On the 4th I sent trains down from Brookfield to bring up Colonel Williams' force. About 11 a. m. I received a dispatch from Colonel Williams asking re-enforcements; that he was surrounded by some 3,00 men. I answered by telegraph that I would come down with 350 men to assist him and to hold the place. Shortly after I received another dispatch that the enemy had opened fire with two pieces of artillery. I ordered that the troops charge at once and take the battery.

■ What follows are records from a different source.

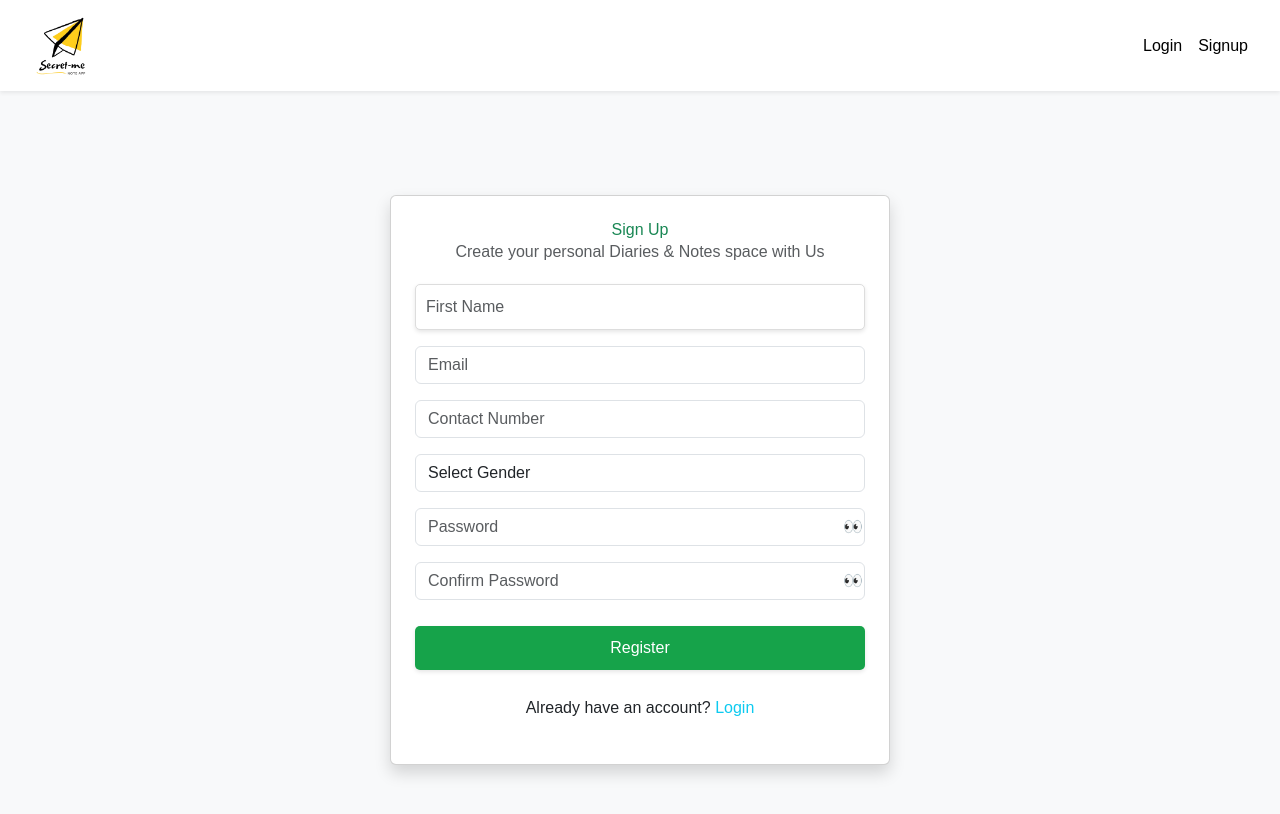
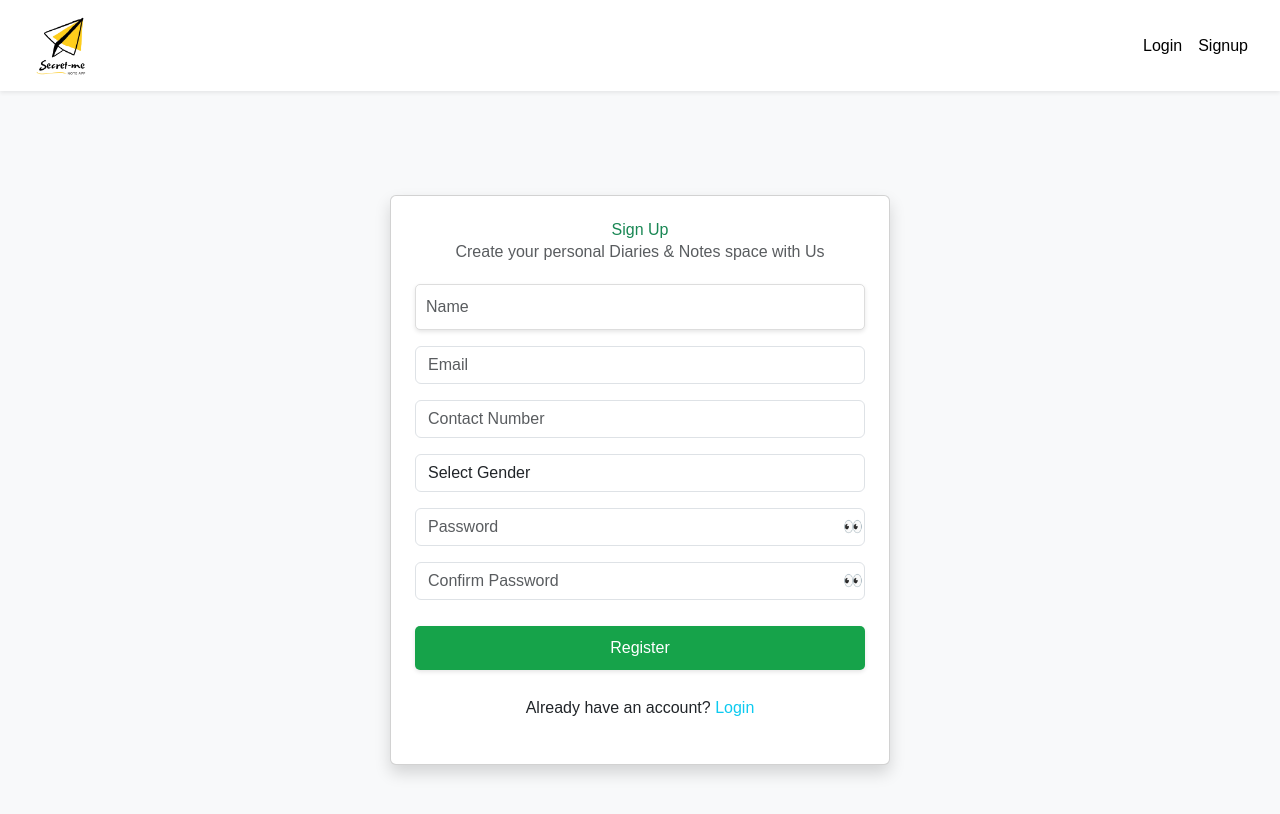
Before and after one commit to Uttam2709/Multi-Notes-App, a React (Vite) app: page /signup in a window 1280 px wide. Shown: the top 814 px of the page. Built offline with nearby package versions, Linux system fonts and the light colour scheme; no server answers.

Commit message:
update code & UI

```diff
--- a/src/components/Navbar.jsx
+++ b/src/components/Navbar.jsx
@@ -48,13 +48,12 @@ const Navbar = () => {
           </div>
         )}
 
-        {/* Auth Links */}
         <div className="d-flex justify-content-end">
           {currentUser ? (
             <>
-              <span className="text-primary mx-2 align-self-center">
+              {/* <span className="text-primary mx-2 align-self-center">
                 {currentUser.displayName || "User"}
-              </span>
+              </span> */}
               <button
                 onClick={handleLogout}
                 className="btn btn-danger btn-sm"
--- a/src/components/auth/SignUp.jsx
+++ b/src/components/auth/SignUp.jsx
@@ -54,7 +54,7 @@ export default function SignUp() {
                 className="form-control"
                 ref={firstNameRef}
                 type="text"
-                placeholder="First Name"
+                placeholder="Name"
                 required
               />
             </div>
--- a/src/components/boards/AddBoard.jsx
+++ b/src/components/boards/AddBoard.jsx
@@ -18,7 +18,7 @@ export default function AddBoard() {
 
   return (
     <>
-      <div className="mb-5">
+        <div className="mb-5">
       <form className="row" onSubmit={handleSubmit}>
         <div>
           <input className="m-[10px]" ref={nameRef} type="text" placeholder="Board Name" required />
--- a/src/components/dashboard/Dashboard.jsx
+++ b/src/components/dashboard/Dashboard.jsx
@@ -11,7 +11,7 @@ const Dashboard = () => {
   const handleLogout = async () => {
     try {
       await logout();
-      navigate("/login"); // Redirect to login page after logout
+      navigate("/login");
     } catch (error) {
       console.error("Error logging out:", error);
     }
@@ -33,7 +33,7 @@ const Dashboard = () => {
   }
 
   return (
-    <div className="dashboard container py-2" style={{ marginTop: "80px" }}>
+    <div className="dashboard  py-2" style={{ marginTop: "80px" }}>
       {/* Header Section */}
       <div className="dashboard-header d-flex justify-content-between align-items-center mt-5">
         <h1 style={{color: 'white'}}>
@@ -49,9 +49,7 @@ const Dashboard = () => {
       </div>
 
       {/* Board Manager Section */}
-      <div className="board-manager">
         <BoardManager userId={currentUser.uid} />
-      </div>
     </div>
   );
 };
```
Also changed, not shown: 1 other file (tests, documents, lock files or other folders).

These dispatches were received at Shelbina. I hurried forward the embarkation of the men at Brookfield, and started as rapidly as possible. On arriving at Macon City, I learned by telegraph that Colonel Williams' force had abandoned Shelbina, and were then near Clarence, 12 miles east of Macon. As it was now near night, I concluded to wait for their arrival. They came up about 8 p. m. I sent for Colonel Williams and the officers of the Second Kansas Regiment, and demanded the reasons for withdrawal. Colonel Bair and Major Cloud stated that they had insisted on the abandonment of the place against Colonel Williams' consent; that they considered the order to charge the battery impracticable. They further informed me that their time of service was out; that by orders from General Fremont they were on their way home to reorganize the regiment; showed me Major-General Fremont's orders for their transportation west, and demanded transportation accordingly. I requested them as a matter of justice to Colonel Williams to put their statement into writing, which was done, and a copy of which is hereto attached.
In the morning of the 6th I ordered down the balance of my force from Brookfield, and sent the Second Kansas west. Great delay occurred in obtaining the necessary timber and material for the repair of the road, which we had ascertained to be very much torn up in the neighborhood of Shelbina, especially as the engineers refused to run after dark.
On the morning of the 7th of September, having collected the necessary material, and taking under my command the Third Iowa and two hundred men of the Illinois Sixteenth, I started east one the road and worked through without opposition, but with considerable delay, to Shelbina, where I had the honor of opening communications with you. I was in hopes that the Second Kansas would have remained with the command, but did not consider that I had any authority to order them to do so. As Brookfield was, in my judgment, much exposed to attack, and had a large amount of Government property, I requested them to remain and guard that point. This they also declined, but afterwards, on arriving at the post, concluded to do so.
It appears from Colonel Williams' statement that he had only 280 of his own men; that he was willing to hold Shelbina, and wholly refused to abandon it, but was compelled to do so by the action of the Second Kansas.
The only casualty that occurred at Shelbina was that Captain McClure, of the Second Kansas, lost his foot by a cannon ball. I learned from good sources at that point that at least seven of the enemy were killed. The force was commanded by Martin E. Green, the same that was at Philadelphia, and fell away from that point before the advance of Moore and Smith, re-enforced largely by sudden levies from Monroe, Marion, and Ralls Counties. Their numbers I only gather from the reports made to me. I do not think that Green had of his own command more than 1,200.
It is my opinion that Shelbina could have been held, but the fault of